Our prayers are that those who are responsible are swiftly brought to justice; it would be unrealistic to not expect an escalation of violence but we remain hopeful.
In a far lesser way it was also a challenging day for the Methodist Conference.
For almost two hours we debated the Methodist Church’s briefing paper setting out the arguments for and against BDS.
The paper was received almost without challenge.
There followed a notice of motion that sought to rewrite the recommendations that had encouraged the Methodist people to refrain from bringing further notices of motion and memorials to the Methodist Conference until at least 2017.
It was a delicate time for us all.
Four years ago the Justice for Palestine Israel Report was deeply hurtful for many of us and inflicted great damage on our relationship with the Jewish communities.
Year on year we have been able to increase awareness of that hurt and the complexity of the issues that had seemingly been overlooked in the initial report.
My own speech was as follows:
‘For everything there is a season, and a time for every matter under heaven: a time to keep silence and a time to speak
The Kairos Britain booklet, with which we have all been lobbied prior to Conference, calls this a Time for Action.

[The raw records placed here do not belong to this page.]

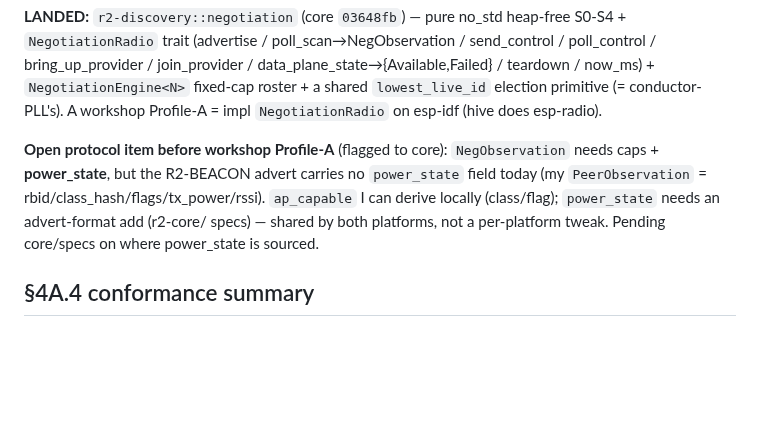
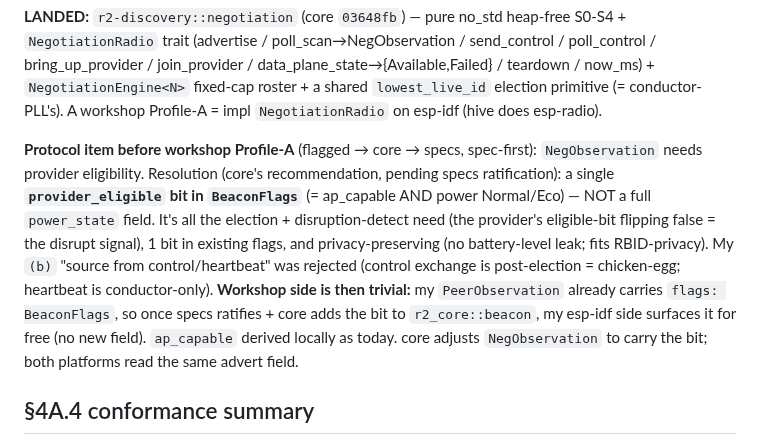
Before and after one commit to reality2-ai/r2-workshop, a Markdown page: docs/BLE-WIFI-NEGOTIATION.md, the part around the change. Rendered like a GitHub page; blank space fills up the shorter version.

Commit message:
docs(negotiation): provider_eligible bit (core's spec-first fix) — surfaced free via existing BeaconFlags
core's recommendation to specs: a single provider_eligible bit in BeaconFlags
(= ap_capable AND power Normal/Eco), not a full power_state field — serves
election + disrupt-detect, 1 bit, privacy-preserving. My PeerObservation already
carries flags: BeaconFlags, so once specs ratifies + core adds it, my esp-idf side
surfaces it for free. (b) control/heartbeat sourcing rejected (chicken-egg).

Co-Authored-By: Claude Opus 4.8 <noreply@anthropic.com>

```diff
--- a/docs/BLE-WIFI-NEGOTIATION.md
+++ b/docs/BLE-WIFI-NEGOTIATION.md
@@ -148,12 +148,19 @@ data_plane_state→{Available,Failed} / teardown / now_ms) + `NegotiationEngine<
 fixed-cap roster + a shared `lowest_live_id` election primitive (= conductor-PLL's).
 A workshop Profile-A = impl `NegotiationRadio` on esp-idf (hive does esp-radio).
 
-**Open protocol item before workshop Profile-A** (flagged to core): `NegObservation`
-needs caps + **power_state**, but the R2-BEACON advert carries no `power_state`
-field today (my `PeerObservation` = rbid/class_hash/flags/tx_power/rssi). `ap_capable`
-I can derive locally (class/flag); `power_state` needs an advert-format add (r2-core/
-specs) — shared by both platforms, not a per-platform tweak. Pending core/specs on
-where power_state is sourced.
+**Protocol item before workshop Profile-A** (flagged → core → specs, spec-first):
+`NegObservation` needs provider eligibility. Resolution (core's recommendation,
+pending specs ratification): a single **`provider_eligible` bit in `BeaconFlags`**
+(= ap_capable AND power Normal/Eco) — NOT a full `power_state` field. It's all the
+election + disruption-detect need (the provider's eligible-bit flipping false = the
+disrupt signal), 1 bit in existing flags, and privacy-preserving (no battery-level
+leak; fits RBID-privacy). My `(b)` "source from control/heartbeat" was rejected
+(control exchange is post-election = chicken-egg; heartbeat is conductor-only).
+**Workshop side is then trivial:** my `PeerObservation` already carries
+`flags: BeaconFlags`, so once specs ratifies + core adds the bit to
+`r2_core::beacon`, my esp-idf side surfaces it for free (no new field). `ap_capable`
+derived locally as today. core adjusts `NegObservation` to carry the bit; both
+platforms read the same advert field.
 
 ## §4A.4 conformance summary
 
```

Conference must decide whether this is a time for further action or a time for reflection.
Whether the time is right for pursuing what is an orchestrated and utterly relentless campaign or whether it is time to pause and reflect.
Whether the time is right to continue importing the conflict into the Methodist Church or help promote peace projects in Israel Palestine.
We have all seen what is happening across the region. Conference must decide whether it wishes to continue criticising the only Jewish State in the world: when ancient Christian communities in Syria are being wiped out, when, according to the Foreign minister of Iran (and he should know), the conflict between Sunni and Shia is the greatest threat to world peace today, when a woman raised as a Christian has to give birth in a cell shackled to the floor and is then sentenced to death for marrying a Christian, the sentence not carried out only as a result of international furore; not so lucky for the hundreds of women who are executed because they have been raped yet the law of their land deems them to have committed adultery.
Conference must decide whether to widen the boycott of Israel when the Palestinian PM Mahmoud Abbas opposes such a move.
Time never allows us to have a full debate on the reasons why the Jewish communities of these island nations are justifiably sensitive to anything the Christian Church, in particular the Methodist Church, has to say on Israel.
The history of our relationship is one that has never been properly addressed.
I would suggest that this is not the time to pursue this campaign that has cost the church dearly.
I would suggest that the church we love has other priorities at present – not least arresting the decline in our membership, challenging those responsible for the food crisis and finding ways to counter the emerging threat posed by extremism in our own cities and towns.
When 500 jihadists from ISIS return to these island nations, how will we respond?
Brothers and sisters now is the time to reject this NOM and support the carefully crafted recommendations brought to us by the Methodist Council.’
The debate yesterday highlighted how far we had travelled during that time.
Following some excellent speeches and the gracious and wise guidance of the Methodist Church ex-President the Revd Ruth Gee, the vote to reject the notice of motion was overwhelming.
It goes without saying that those of us from MFJ that were present and those who supported our perspective and stand were delighted with the outcome and feel that much has been achieved.
I wish to record my deep and sincere appreciation to those in MFJ and elsewhere whose support is vital as we continue to address the issues we face, for surely we will, and to fulfil the aims for which we were founded.
The Revd Bruce Thompson
Chair Methodist Friends of Judaism